Obviously, regular application of sunscreen is important to avoid all of these problems, especially because “90% of the visible signs of aging come from unprotected exposure to UV rays,” says Mona A. Gohara, MD, Board Certified Dermatologist and Associate Clinical Professor. of Dermatology at the Yale School of Medicine. But, other than stepping back in time and remembering to wear a hat at the beach, what can you do about the damage already done?

According to dermatologists, fighting the visible effects of UV exposure is as simple as “A, B, C.” Keep scrolling through the alphabet of active ingredients you should add to your routine so memories of this summer’s pleasures aren’t written on your face in the fall.

1. Vitamin A (aka retinoids)

Retinoids, which are derived from vitamin A, are known to be one of the best of the best ingredients for fighting the effects of sun damage. “They are converted into retinoic acid in the body and have a number of benefits for the skin including improved collagen synthesis, antioxidant and anti-inflammatory effects to repair sun damage and increased cell turnover giving improved texture and tone to the skin.” says Dr. Hibler. Plus, they can “reduce the tendency for cells and keratin debris to clump together and clog pores,” which may make them useful for clearing up late summer breakouts.

Basically, retinoids can do it all and leave your skin with a smooth finish in the process. “These are the quintessential collagen builders because they increase collagen production and decrease collagen breakdown,” adds Dr. Gohara, naming retinol as the one ingredient she would want if she was stranded on a desert island. “Retinoids even out skin tone, help prevent acne and fade acne marks. They’re best for reducing and preventing fine lines.”

One thing to note: if your skin is sensitive, board-certified dermatologist Hadley King, MD, recommends bakuchiol instead of a retinoid.
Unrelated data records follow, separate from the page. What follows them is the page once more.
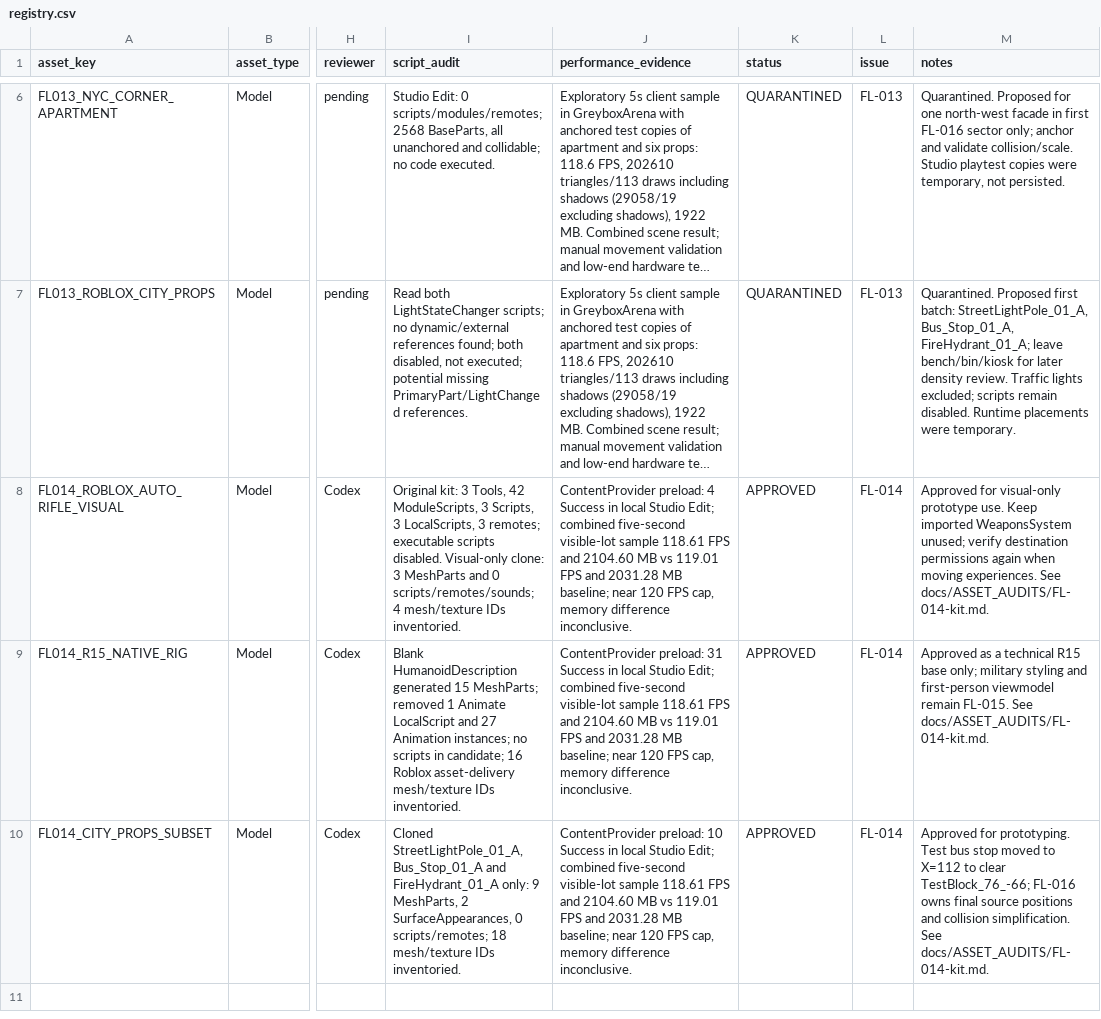
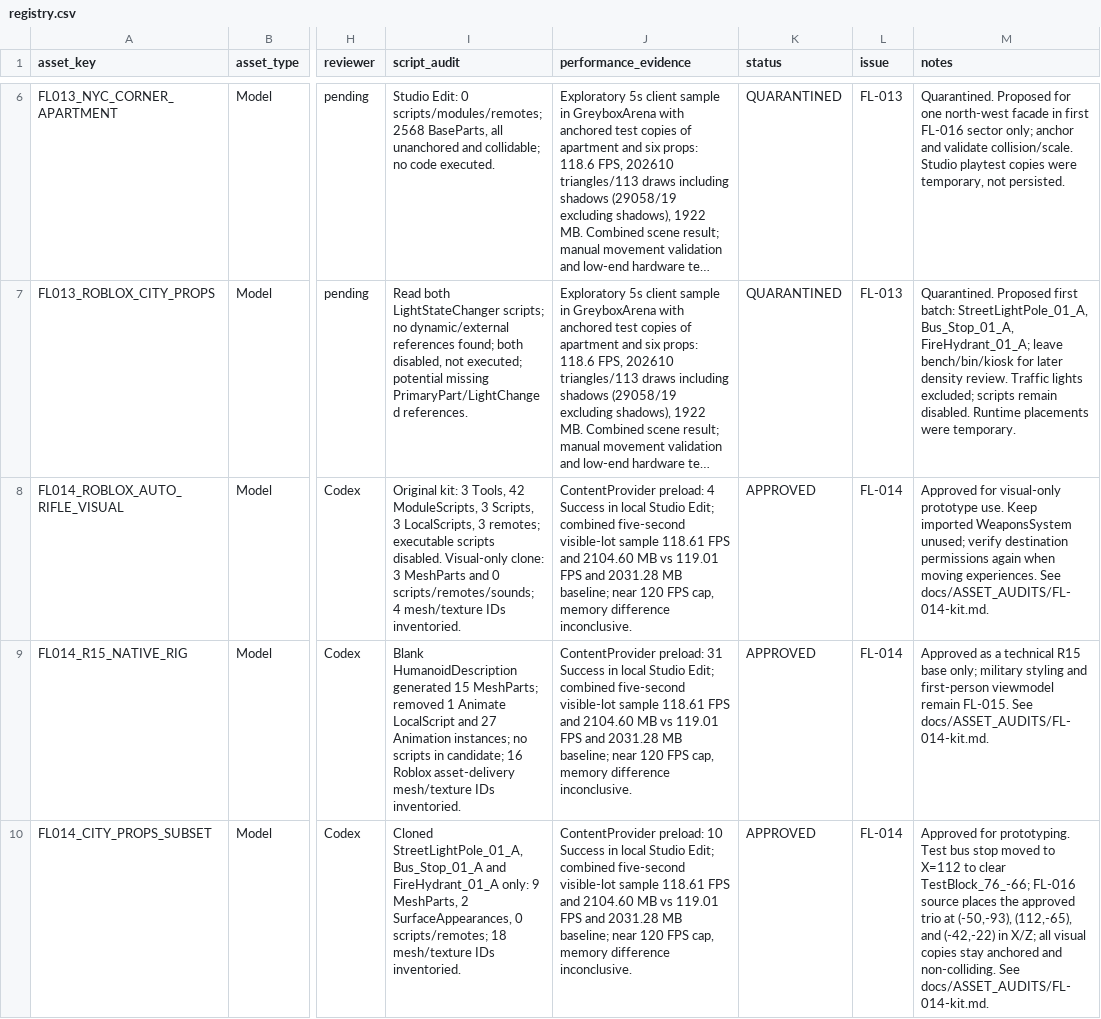
Before and after one commit to dreyvinixz/RobloxGame, a CSV file: assets/registry.csv, drawn as a sheet; only a part is shown, gaps mark what is left out; long unchanged cells end in …; the diff names each change by its address in the sheet, - before the commit and + after, or states it on an @@ line.

Commit message:
feat(FL-016): integrate approved urban props

```diff
--- a/assets/registry.csv
+++ b/assets/registry.csv
-M10 (notes): …TestBlock_76_-66; FL-016 owns final source positions and collision simplification. See docs/ASSET_AUDITS/FL-014-kit.md.
+M10 (notes): …TestBlock_76_-66; FL-016 source places the approved trio at (-50,-93), (112,-65), and (-42,-22) in X/Z; all visual copies stay anchored and non-colliding. See docs/ASSET_AUDITS/FL-014-kit.md.
```
Also changed, not shown: 5 other files.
Research has shown that this gentler, natural alternative can reduce sun damage just as well as retinol and can improve the appearance of fine lines and wrinkles as well as skin elasticity and pigmentation, which means it helps you will give the same results as vitamin A without the irritation. “Bakuchiol appears to turn on genes that regulate collagen and elastin production, the same ones that retinol turns on,” says Dr. King. “And it doesn’t seem to irritate and redden the skin like retinol often does, so it seems like a milder option.”

2. Vitamin B3 (aka niacinamide)

Next, in alphabetical order: vitamin B3, otherwise known as niacinamide. “Niacinamide is an antioxidant with lightening effects that can help fade dark spots from the sun,” says Dr. Hibler, adding that it can also reduce redness and rosacea.

And that’s not all this versatile ingredient can do. “It has been shown in several studies to reduce the signs of skin aging, particularly skin tone and texture,” says Dr. King, who likes the ingredient for treating hyperpigmentation. “It also increases the skin’s production of ceramides, which help strengthen the skin barrier, preventing moisture loss.”

3. Vitamin C

“Vitamin C is a powerful antioxidant that helps neutralize free radicals,” says Dr. Gohara. “Free radicals are pesky chemical particles that come from UV light and pollution. They cause cosmetic havoc on the skin and can contribute to the formation of skin cancers. It is one of the most powerful antioxidants; it helps build collagen, even skin tone, reduce fine lines and wrinkles, etc.

Not only does Vitamin C minimize the visible effects of past UV exposure, it can also prevent future damage from occurring. “Studies have shown that vitamin C is effective in protecting against UV light-induced damage, and also has utility in the treatment of photodamage,” says Dr. King. “Photodamage can create dark discolorations and brown spots. and lighten dark spots that are the result of UV damage.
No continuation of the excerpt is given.